6. Denounce all forms of violence and murder (Isa. 2:1-4). This is incumbent upon all disciples. But we must also remember to be mature. If someone says that they people need to repent of greed, it is bit odd to then accuse them of not caring about lying or lust. If someone speaks out against what they believe to be unjust killings or some such thing, to then accuse them of not caring about millions of babies being aborted, or other situations of death and injustice is also unfair and to quite miss the point.

7. Peacefully demand equal justice for all people (Prov. 20:23). This is important but do remember that your obsession must be for the kingdom and not for worldly justice.
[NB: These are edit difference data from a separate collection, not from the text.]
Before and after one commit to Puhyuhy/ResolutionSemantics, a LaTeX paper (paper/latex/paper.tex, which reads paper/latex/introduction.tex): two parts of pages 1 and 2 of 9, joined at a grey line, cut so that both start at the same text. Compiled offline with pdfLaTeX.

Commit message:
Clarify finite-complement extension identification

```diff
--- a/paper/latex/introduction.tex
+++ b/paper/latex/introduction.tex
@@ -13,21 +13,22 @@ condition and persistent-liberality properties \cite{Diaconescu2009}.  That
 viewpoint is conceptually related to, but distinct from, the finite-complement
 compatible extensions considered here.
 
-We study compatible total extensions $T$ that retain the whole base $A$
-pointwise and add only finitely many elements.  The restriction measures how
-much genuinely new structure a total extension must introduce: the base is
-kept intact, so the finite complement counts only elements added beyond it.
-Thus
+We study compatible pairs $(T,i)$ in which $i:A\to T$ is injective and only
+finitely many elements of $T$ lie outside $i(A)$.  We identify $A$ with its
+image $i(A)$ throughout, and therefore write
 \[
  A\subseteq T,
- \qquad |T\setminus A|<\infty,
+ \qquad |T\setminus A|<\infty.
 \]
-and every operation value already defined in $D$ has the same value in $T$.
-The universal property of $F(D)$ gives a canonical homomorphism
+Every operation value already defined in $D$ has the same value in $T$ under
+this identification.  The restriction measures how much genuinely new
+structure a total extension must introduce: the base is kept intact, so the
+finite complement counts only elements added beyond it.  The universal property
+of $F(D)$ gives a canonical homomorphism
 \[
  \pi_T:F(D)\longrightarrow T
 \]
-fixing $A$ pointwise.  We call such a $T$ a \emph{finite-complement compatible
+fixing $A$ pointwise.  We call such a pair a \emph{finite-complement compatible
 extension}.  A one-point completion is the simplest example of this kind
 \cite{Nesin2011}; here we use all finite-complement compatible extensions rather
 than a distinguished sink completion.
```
We can strive for it but will never achieve it outside of the full coming of the kingdom. We will have very different perspectives, but I remember how crazy some people went when they believed that OJ Simpson was escaping justice and they decried the legal system. That’s how many others feel when they see videos of what they believe is clear unprovoked violence or killing and then are let off by the legal system. Be gracious with one another and create space in your worldview for differing perspectives. Also remember that it’s not good to be disrespectful to policemen, but that should not be a crime punishable by death.

8. Accept one another (Romans 15:7). This is primarily for disciples and how we interact with each other. Accept differing perspectives and respect them. Be open-minded and listen. Don’t grow weary of doing good. Read Romans 14:1-15:7. These were important issues over which they violently disagreed and yet Paul called them to respect one another and to unity knowing that they may never agree.
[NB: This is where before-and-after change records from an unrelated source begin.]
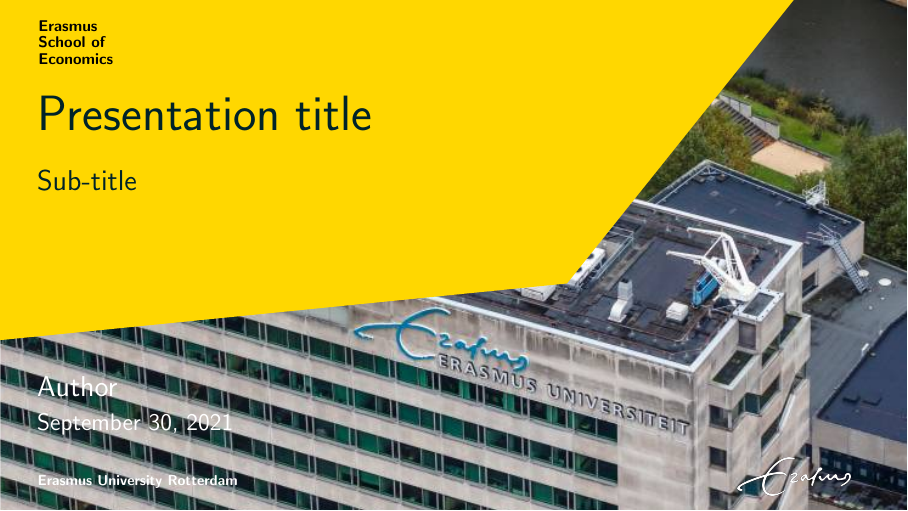
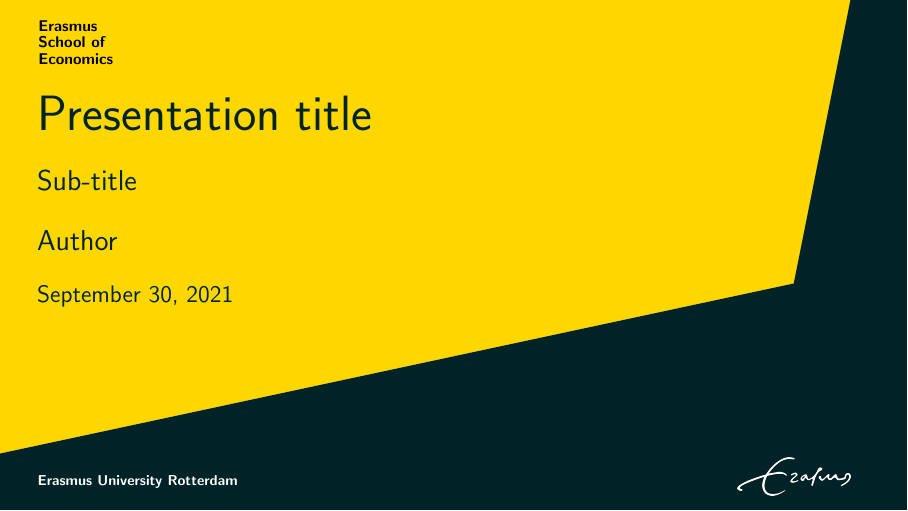
Before and after one commit to dfok/ESEBeamer, LaTeX slides (ESE_beamer_example.tex, which reads ESE_beamer.sty): page 1 of 3. Compiled offline with pdfLaTeX.

Commit message:
Various updates
Changed
* link in readme
* added mentimeter logo
* valign of figures
* titlepage with picture + border

```diff
--- a/ESE_beamer.sty
+++ b/ESE_beamer.sty
@@ -13,6 +13,8 @@
 \usepackage{dcolumn}
 \usepackage{ifthen}
 \usepackage{xspace}
+\usepackage[export]{adjustbox} % allows valign of figures
+
 %
 \makeatletter
 \def\Myfooter{}
@@ -110,6 +111,16 @@
 	\putat{10}{15}{\scriptsize{\Myfooter}}
 }}
 
+% Pause and temporarily show the mentimeter logo
+\newcommand{\mentilogo}{%
+\only<beamer>{\includegraphics[width=0.5cm,valign=c]{Mentimeter.png}}%
+}
+
+\newcommand{\mentipause}{%
+%\only<beamer>{\pause\only<+>{\includegraphics[width=0.5cm,valign=c]{Mentimeter.png}}\onslide<+->}%
+\only<beamer>{\pause{\includegraphics[width=0.5cm,valign=c]{Mentimeter.png}}\pause}%
+}
+
 \newcommand{\breakframe}[1]{
 	\begin{frame}\thispagestyle{empty}
 		\vfill
@@ -123,7 +134,7 @@
 
 % New environment
 \newenvironment{wideitemize}{\itemize\addtolength{\itemsep}{15pt}}{\enditemize}
-\newcommand{\noyellowtitle}{\setbeamercolor{frametitle}{fg=black,bg=white}}
+\newcommand{\noyellowtitle}{\setbeamercolor{frametitle}{fg=black,bg=}}
 
 
 \mode<beamer|handout>{
@@ -131,7 +142,7 @@
 }
 
 \mode<article>{
-\newcommand{\slidenewline}{}
+\newcommand{\slidenewline}{\xspace}
 }
 
 \mode<beamer>{
@@ -322,6 +333,70 @@
 	\usebackgroundtemplate{}
 }
 
+\newcommand{\titlepagePictureWithBorder}[1]
+{%
+	\mode<beamer|handout>{
+		\ifratio{169}{
+			\usebackgroundtemplate{
+				\begin{tikzpicture}%pagedim 16 x 9
+				\node[anchor=north east,inner sep=0pt] at (15,-0.75) {\resizebox{!}{.8\textheight}{#1}};
+				%				\fill[color=EURYellow] (0,0) -- (0,-8) -- (14,-5) -- (16, 0) -- cycle;
+				\fill[color=EURYellow] (0,0) -- (0,-8) -- (9,-4) -- (12, 0) -- cycle;
+				%\fill[color=EURGreen] (0,-8) -- (14,-5) -- (15,0) -- (16, 0) -- (16,-9) -- (0,-9) -- cycle;
+				\node[align=left,scale=1.3,anchor=west] at (0.5,-.75) {
+					{\tiny \textbf{Erasmus}}\\[.075cm]
+					{\tiny \textbf{School of}}\\[.075cm]
+					{\tiny \textbf{Economics}}
+				};
+				\node[color=black, scale=1.2, anchor=west] at (0.5,-8.5) {\tiny \textbf{Erasmus University Rotterdam}};
+				\node at (14,-8.4) {\includegraphics[width=2cm]{erasmus_crop.png}};
+				\end{tikzpicture}
+		}}
+		{
+			\usebackgroundtemplate{
+				\begin{tikzpicture}%pagedim 12.9 x 9.6
+				\node[anchor=north west,inner sep=0pt] at (0,0) {#1};
+				\fill[color=EURYellow] (0,0) -- (0,-6) -- (10,-4.5) -- (12, 0) -- cycle;
+				%				\fill[color=EURGreen] (0,-8) -- (10,-5) -- (12,0) -- (12.8, 0) -- (12.8,-9.6) -- (0,-9.6) -- cycle;
+				\node[align=left,scale=1.3,anchor=west] at (0.5,-.75) {
+					{\tiny \textbf{Erasmus}}\\[.075cm]
+					{\tiny \textbf{School of}}\\[.075cm]
+					{\tiny \textbf{Economics}}
+				};
+				\node[color=white, scale=1.2, anchor=west] at (0.5,-8.75) {\tiny \textbf{Erasmus University Rotterdam}};
+				\node at (11,-8.75) {\includegraphics[width=2cm]{erasmus_white.png}};
+				\end{tikzpicture}
+			}
+		}
+	}
+	\begin{frame}[plain,t]
+	\vspace{1.5cm}
+	\hspace{.27cm}\begin{minipage}{.8\textwidth}
+		\raggedright
+		\color{EURGreen}
+		\Huge \inserttitle \bigskip
+
+		\color{EURGreen}
+		\Large\insertsubtitle
+
+		\vspace{1cm}
+
+		\Large
+		\hangindent=1cm
+		\hangafter=1
+		%\color{white}
+		{\insertauthor}
+		\smallskip
+
+		\large %\color{white}
+		{\insertdate}
+	\end{minipage}%
+\end{frame}
+\usebackgroundtemplate{}
+}
+
+
+
 %%% Article mode
 \newcommand{\resetcounters}{\setcounter{framenumber}{1}\setcounter{equation}{0}\setcounter{section}{0}}
 
--- a/ESE_beamer_example.tex
+++ b/ESE_beamer_example.tex
@@ -18,12 +18,13 @@
 %\dropframenumbers						% Hide frame numbers
 
 \begin{document}
-%\titlepage % Use for title page without picture
+\titlepage % Use for title page without picture
 
-\titlepagePicture{\includegraphics[height=9cm,trim=3cm 2.5cm 0cm 0cm, clip=true]{erasmusPhoto.jpeg}} %for aspectratio=16x9: picture should be 16x9cm at least
+%\titlepagePicture{\includegraphics[height=9cm,trim=3cm 2.5cm 0cm 0cm, clip=true]{erasmusPhoto.jpeg}} %for aspectratio=16x9: picture should be 16x9cm at least
 
 %\titlepagePicture{\includegraphics[height=9.6cm]{erasmusPhoto.jpeg}} %for aspectratio=4x3: picture should be 12.9x9.6cm at least)
 
+%\titlepagePictureWithBorder{\includegraphics[height=9cm,trim=3cm 2.5cm 0cm 0cm, clip=true]{erasmusPhoto.jpeg}} %for aspectratio=16x9: picture should be 16x9cm at least
 
 \begin{frame}{Example slide}
 
```
Also changed, not shown: ESE_beamer_example.pdf, Mentimeter.png (added), README.md, ESE_beamer.sty (3 more changed lines).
9. Don’t get caught up in political solutions. Far too many Christians come to their opinions or worldviews based on their upbringing, their culture, or because someone in the media or some such thing made a convincing argument. Whenever you hold an opinion, simply ask yourself if it is rooted in Scripture. Every position we hold should be Scripture-informed.

10. Show unity. If Christians can’t be unified, despite differences and start to fracture and divide or devolve into arguments and blocking one another then we have lost already (1 Corinthians 6:7).
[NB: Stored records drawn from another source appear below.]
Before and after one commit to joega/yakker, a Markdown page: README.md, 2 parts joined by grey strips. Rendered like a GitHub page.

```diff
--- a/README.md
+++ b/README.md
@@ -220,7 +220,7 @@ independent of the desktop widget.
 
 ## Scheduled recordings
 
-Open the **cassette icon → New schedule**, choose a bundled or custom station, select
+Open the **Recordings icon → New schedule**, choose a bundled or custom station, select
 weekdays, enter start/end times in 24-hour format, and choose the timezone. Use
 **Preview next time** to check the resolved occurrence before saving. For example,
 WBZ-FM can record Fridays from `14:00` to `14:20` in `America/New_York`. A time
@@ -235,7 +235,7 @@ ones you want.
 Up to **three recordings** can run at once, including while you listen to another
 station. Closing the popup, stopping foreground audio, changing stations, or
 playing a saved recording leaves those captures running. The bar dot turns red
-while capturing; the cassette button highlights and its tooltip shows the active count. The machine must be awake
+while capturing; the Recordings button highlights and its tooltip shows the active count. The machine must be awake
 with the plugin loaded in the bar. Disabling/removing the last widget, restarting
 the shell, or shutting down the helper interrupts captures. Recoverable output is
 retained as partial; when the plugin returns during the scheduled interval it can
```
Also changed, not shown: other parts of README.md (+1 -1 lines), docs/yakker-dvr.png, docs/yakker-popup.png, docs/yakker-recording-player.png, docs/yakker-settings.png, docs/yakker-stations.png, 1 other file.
11. Validate the experiences of others. I have never been sexually harassed or whistled at as a I walk down the street. I’ve never seen it happen to a woman. That doesn’t mean it doesn’t happen. How demeaning would it be if I told women that have experienced that they are crazy. Hear each other out. Ask one another what they have experienced it. Some believe certain things because the media portrayed it, while others don’t believe what countless others claim to have experienced, largely because other media outlets have told them not to trust what the media portrays. Let’s just cut the media out all together and listen to one another.

12. Consider that you may not be right. I may not be either. And perhaps let’s not throw meaningless stats at each other. You can’t judge a basketball team by solely looking at their stats. If that’s the case, the Cleveland Cavaliers would never have won the NBA championship. Plus, many don’t interpret stats well. For instance, I’ve seen numerous people recently posting that 49% of police shooting victims are white while only 26% are black. There you have it. But it evidently did not occur to them that only 13% of the country is black but they account for double that number of shooting victims. Oops. If you disagree with that, then I’ll be excepting an amazing night of hospitality at your place soon :-) Please remember, though, that during the height of the slave trade the majority of the population thought that they were right and good and charged the slaves with ignorance, exaggeration, and unfair complaining. We look back and it’s obvious who was right. Just before the Civil War, we find the same story. In the 1940’s over 60% of white Americans said that there was no problem with race relations or racial justice in the country. They dismissed the claims of injustice as subjective, unfair, invalidated, or fantasy. We look back and it’s obvious who was right. Who is correct about the state of things right now? Are you sure?